Vasilias Nikoklis Inn

Bird Locations

There are many Cyprus bird locations near Vasilias Nikoklis inn. The nearest locations are Asprokremnos Dam, Dhiarizos Valley and Pissouri. Continue reading for more information about the main bird locations.

Asprokremnos Dam

Turning north from the main Paphos to Limassol highway you reach the Asprokremnos Dam, which holds back a large reservoir with steep rocky sides. During the migration period the dam and its surroundings often hold some interesting birds. Asprokremnos Dam and Reservoir can hold much of interest, including Spectacled and the endemic Cyprus Warblers, Woodchat and Masked Shrikes, Chukar, amazingly confiding Little Crakes, various herons and sundry waders. The deserted Cyprus village of Finikas, overlooking the shallow part of the reservoir, is an attractive Cyprus bird watching spot, and can be excellent for migrants. Great Spotted Cuckoos and raptors including Long-legged Buzzard can also be found here and up the nearby Dhiarizos Valley.

Dhiarizos Valley

Dhiarizos Valley, a few miles south of Paphos, offer the only real extensive freshwater on the island and you should see Black Francolin, Woodchat Shrike, Tawny Pipit, Short-toed Lark and several wheatear species as well as waders, herons, warblers, Kingfisher, hirundines and, possibly, Little Crake, Baillon’s Crake and Masked Shrike.


Pissouri is situated in the southwest of the island amid typically Mediterranean hill country and is an excellent base from which to explore the best birding areas on Cyprus.

The area is cut by a number of seasonal rivers, which are mostly dry by April, but in places quite extensive pools of water remain and these are sometimes surrounded by reeds.

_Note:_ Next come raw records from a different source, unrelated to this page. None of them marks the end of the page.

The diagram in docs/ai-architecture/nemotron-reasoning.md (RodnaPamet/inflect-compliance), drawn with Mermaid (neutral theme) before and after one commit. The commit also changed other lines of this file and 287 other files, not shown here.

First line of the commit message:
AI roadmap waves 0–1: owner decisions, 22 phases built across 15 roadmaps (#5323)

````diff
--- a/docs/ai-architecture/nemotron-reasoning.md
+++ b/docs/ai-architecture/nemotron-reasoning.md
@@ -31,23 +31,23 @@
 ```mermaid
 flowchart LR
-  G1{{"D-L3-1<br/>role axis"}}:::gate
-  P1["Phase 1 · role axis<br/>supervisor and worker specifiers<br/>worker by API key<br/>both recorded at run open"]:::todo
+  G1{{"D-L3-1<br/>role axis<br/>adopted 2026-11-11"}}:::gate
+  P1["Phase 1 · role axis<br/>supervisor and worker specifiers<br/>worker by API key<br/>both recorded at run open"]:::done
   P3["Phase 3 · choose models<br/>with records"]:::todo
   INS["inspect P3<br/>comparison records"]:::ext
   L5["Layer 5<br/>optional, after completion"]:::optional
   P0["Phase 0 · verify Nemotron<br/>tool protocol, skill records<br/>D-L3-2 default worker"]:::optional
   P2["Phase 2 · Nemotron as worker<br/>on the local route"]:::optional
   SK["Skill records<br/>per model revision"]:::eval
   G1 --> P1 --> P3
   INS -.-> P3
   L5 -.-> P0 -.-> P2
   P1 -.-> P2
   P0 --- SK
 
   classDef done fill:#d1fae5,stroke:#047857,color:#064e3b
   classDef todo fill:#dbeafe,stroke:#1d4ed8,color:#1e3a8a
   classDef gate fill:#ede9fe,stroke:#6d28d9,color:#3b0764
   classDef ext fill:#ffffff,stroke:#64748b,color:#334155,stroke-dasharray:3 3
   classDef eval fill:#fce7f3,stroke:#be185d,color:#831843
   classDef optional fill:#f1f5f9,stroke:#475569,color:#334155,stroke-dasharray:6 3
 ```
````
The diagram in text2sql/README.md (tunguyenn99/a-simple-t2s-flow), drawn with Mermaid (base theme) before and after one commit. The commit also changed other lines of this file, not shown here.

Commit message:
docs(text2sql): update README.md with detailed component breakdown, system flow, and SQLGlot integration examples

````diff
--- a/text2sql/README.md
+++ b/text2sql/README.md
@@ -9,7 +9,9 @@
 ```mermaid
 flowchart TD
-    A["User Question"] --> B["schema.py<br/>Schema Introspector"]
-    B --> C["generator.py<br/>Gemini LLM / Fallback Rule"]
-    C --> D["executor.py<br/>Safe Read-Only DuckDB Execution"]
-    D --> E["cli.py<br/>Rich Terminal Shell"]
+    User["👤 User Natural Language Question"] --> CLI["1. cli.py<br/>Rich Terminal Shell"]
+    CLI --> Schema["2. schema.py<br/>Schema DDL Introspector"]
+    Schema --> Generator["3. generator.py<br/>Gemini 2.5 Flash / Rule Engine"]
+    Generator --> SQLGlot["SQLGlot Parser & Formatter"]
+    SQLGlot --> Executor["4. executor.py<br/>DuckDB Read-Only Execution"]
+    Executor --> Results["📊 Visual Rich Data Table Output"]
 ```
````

Along these river beds, or in adjacent cultivation, you should find such species as Eurasian Hobby, Common Quail, Stone-curlew, Great Spotted Cuckoo, European Scops Owl, European Bee-eater, European Roller, Eurasian Hoopoe, Eurasian Wryneck, Greater Short-toed and Crested Larks, Red-rumped Swallow, Tawny Pipit, Northern, Black-eared and Isabelline Wheatears, Red-backed, Woodchat and Lesser Grey Shrikes, the elegant Masked Shrike, Eurasian Golden Oriole, Spanish Sparrow, and Cretzschmar’s and Ortolan Buntings, all of which occur regularly alongside more familiar species such as Common Kestrel, Common Snipe, Common Wood Pigeon, Eurasian Collared and European Turtle Doves, Common Cuckoo, Common Swift, Common Kingfisher, Barn Swallow, Common House Martin, Tree Pipit, White and Yellow Wagtails, Common Nightingale, Common Redstart, Whinchat, Great Tit, Common Magpie, Western Jackdaw, Carrion Crow, European Greenfinch, European Goldfinch, Common Linnet and Corn Bunting. The warbler family is also well represented with Sedge, European Reed, Great Reed, Olivaceous, Wood and Willow Warblers, Common and Lesser Whitethroats, Blackcap and Common Chiffchaff all likely, together with resident species such as Cetti’s and Cyprus Warblers, and Zitting Cisticola (or Fan-tailed Warbler).

We also have a good chance of finding Balkan (or Eastern Bonelli’s) Warbler, which has been split from Bonelli’s Warbler. At this season European Pied and Collared Flycatchers can sometimes be found together, providing the observer with a rare opportunity to compare these species in the field. The wet areas regularly hold Little and Baillon’s Crakes, although as ever these secretive birds can prove hard to see.